Growing one's readership or following is an art form. It is not as simple as producing and publishing great content. Growth results from a mix of content, public relations, promotion, advertising, timing, and luck.
At some point or another a blogger will find themselves staring at their analytics and wondering why their readership is not growing or not growing as fast as they would like. Maybe you have alerts set up that track your progress. Those alerts notifying you of record daily visits leave you elated. Those that warn you of lower than expected traffic and higher than normal bounce rates have the opposite effect. However you measure success resist the urge to analyze daily or even weekly until you have some content under your belt.
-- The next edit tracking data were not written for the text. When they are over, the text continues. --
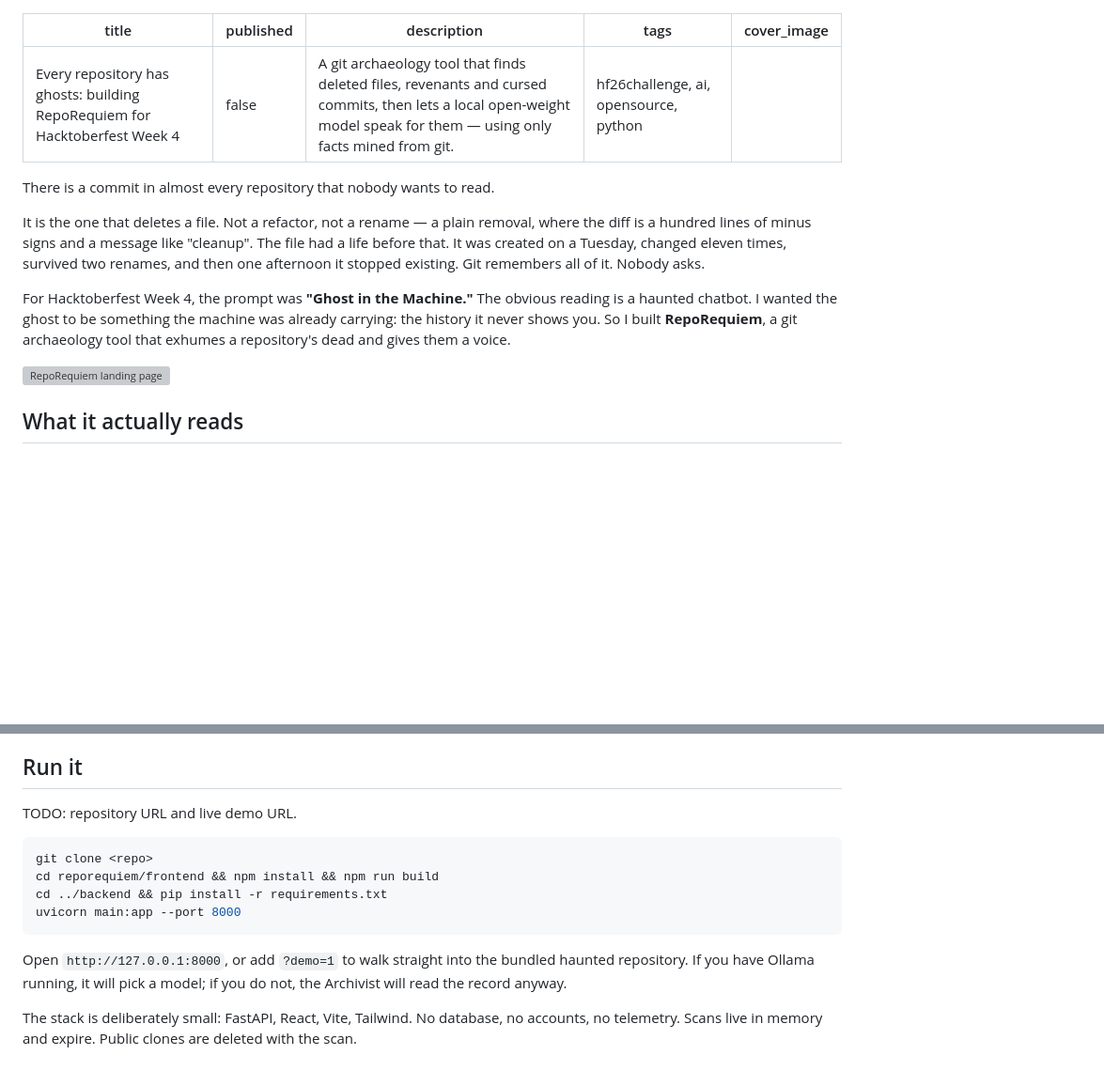
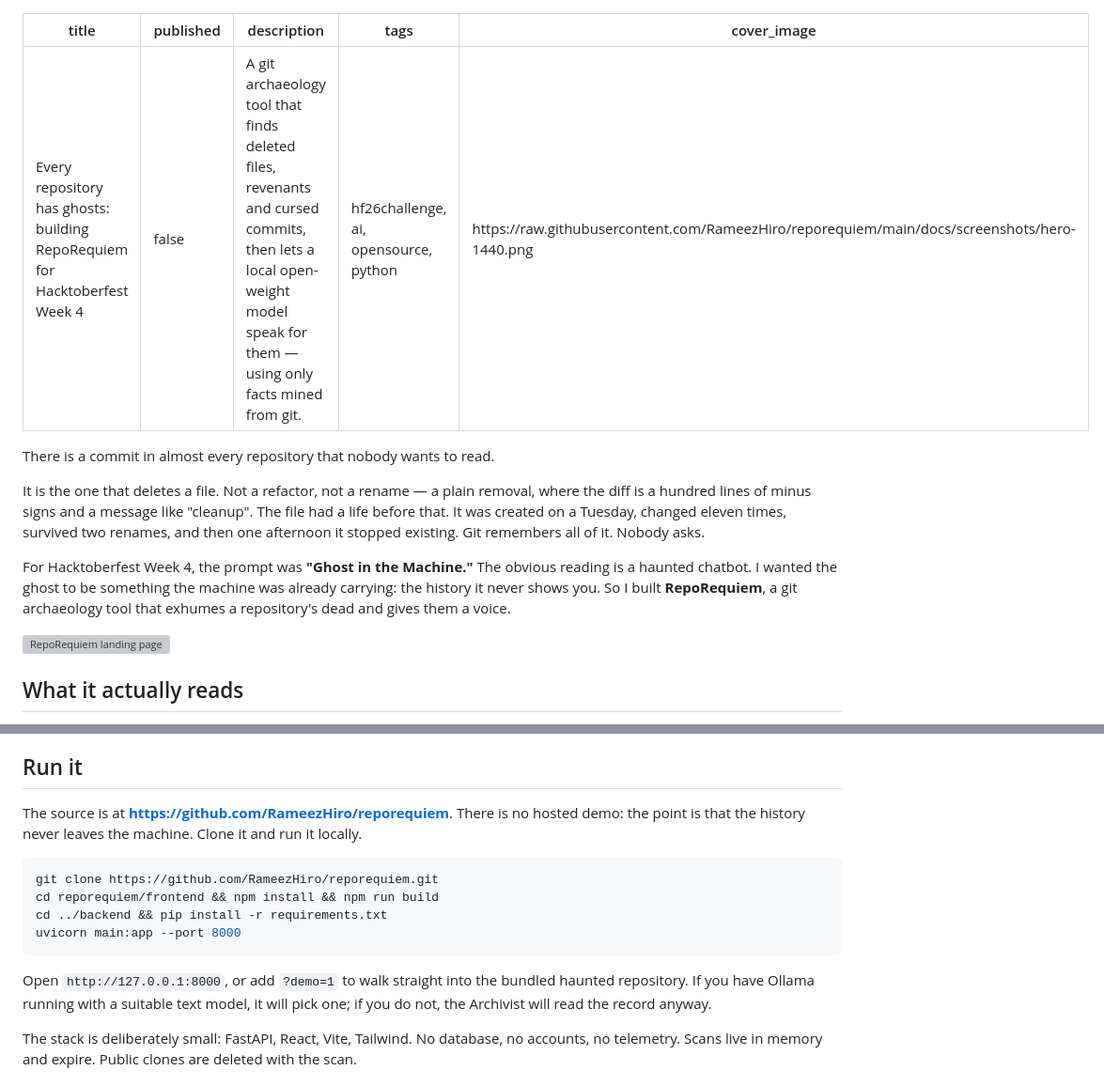
Before and after one commit to RameezHiro/reporequiem, a Markdown page: DEV_POST.md, 2 parts joined by grey strips. Shown at 94% size. Drawn GitHub-style; blank space fills up the shorter version; grey boxes are pictures that could not be loaded.

````diff
--- a/DEV_POST.md
+++ b/DEV_POST.md
@@ -3,13 +3,12 @@ title: "Every repository has ghosts: building RepoRequiem for Hacktoberfest Week
 published: false
 description: "A git archaeology tool that finds deleted files, revenants and cursed commits, then lets a local open-weight model speak for them — using only facts mined from git."
 tags: hf26challenge, ai, opensource, python
-cover_image: ""
+cover_image: "https://raw.githubusercontent.com/RameezHiro/reporequiem/main/docs/screenshots/hero-1440.png"
 ---
 
 <!--
 Draft notes (remove before publishing):
 - Upload the images in docs/screenshots/ to DEV and replace the relative paths.
-- Set the canonical repo URL and the live demo URL where marked TODO.
 - Read it once out loud; the voice should sound like you, not like a launch post.
 -->
 
@@ -154,18 +153,20 @@ mono. The voice is set in italic. You can tell which is which without a legend.
 
 ## Run it
 
-TODO: repository URL and live demo URL.
+The source is at **<https://github.com/RameezHiro/reporequiem>**. There is no
+hosted demo: the point is that the history never leaves the machine. Clone it
+and run it locally.
 
 ```bash
-git clone <repo>
+git clone https://github.com/RameezHiro/reporequiem.git
 cd reporequiem/frontend && npm install && npm run build
 cd ../backend && pip install -r requirements.txt
 uvicorn main:app --port 8000
 ```
 
 Open `http://127.0.0.1:8000`, or add `?demo=1` to walk straight into the bundled
-haunted repository. If you have Ollama running, it will pick a model; if you do
-not, the Archivist will read the record anyway.
+haunted repository. If you have Ollama running with a suitable text model, it
+will pick one; if you do not, the Archivist will read the record anyway.
 
 The stack is deliberately small: FastAPI, React, Vite, Tailwind. No database, no
 accounts, no telemetry. Scans live in memory and expire. Public clones are
````
Also changed, not shown: other parts of DEV_POST.md (+4 -4 lines), README.md (+9 -6 lines), SUBMISSION.md (+6 -4 lines), docs/screenshots/hero-1440.png, docs/screenshots/mobile-graveyard-400.png, docs/screenshots/seance-1440.png, 4 other files.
Now that we have stepped away from our charts, let us look at what works.
We talk about content a lot, especially publishing quality content consistently. But how do you find your sweet spot, professionalism with an original voice? Kelly of Design Crush suggests embracing simplicity and rounds up six Tips and Tricks resources that include action plans and schedules. Victoria of A Subtle Revelry believes it is a combination of why you want to blog and being "buzz worthy" so that other bloggers will want to share it. (Read more about what she means by "buzz worthy.") Why is important to find your sweet spot? Monica of Smart Creative Women interviews Melanie of You are My Fave about the impact content can have on your readership.
You want to let people know about what you are doing without feeling like a salesperson. Erin of Apartment34 explains in an interview with Monica why you should think of social media as communication tools. Ciera of Ciera Design shares how you can use social media to let people know you have a blog. The key not sounding salesy? Diversify your content and actually be social. A few posting guidelines for Twitter and Instagram that can help.
- On Twitter, follow an 7:2:1 rule. For every 2 personal updates or mentions of your content, share 7 pieces of content others have produced, and interact with 1 person. Be selective with your curated third-party content. It needs to support your branding. Basically if someone was to meet you online for the first time and review your stream, they should not see a page of updates only about your blog or the appearance of a clique (interactions only with a handful of people). If you are a business, follow a 5:3:2 rule. For every 2 product updates, retweet and respond to 3 mentions by fans, and retweet or share 5 pieces of content others have produced that supports your brand.
- On Instagram, practice 3:2:1. For every 1 post, like 3 photos, and comment on 1. If you are a business, for every 1 product post, share/repost 1 photo a fan took, and comment on 3.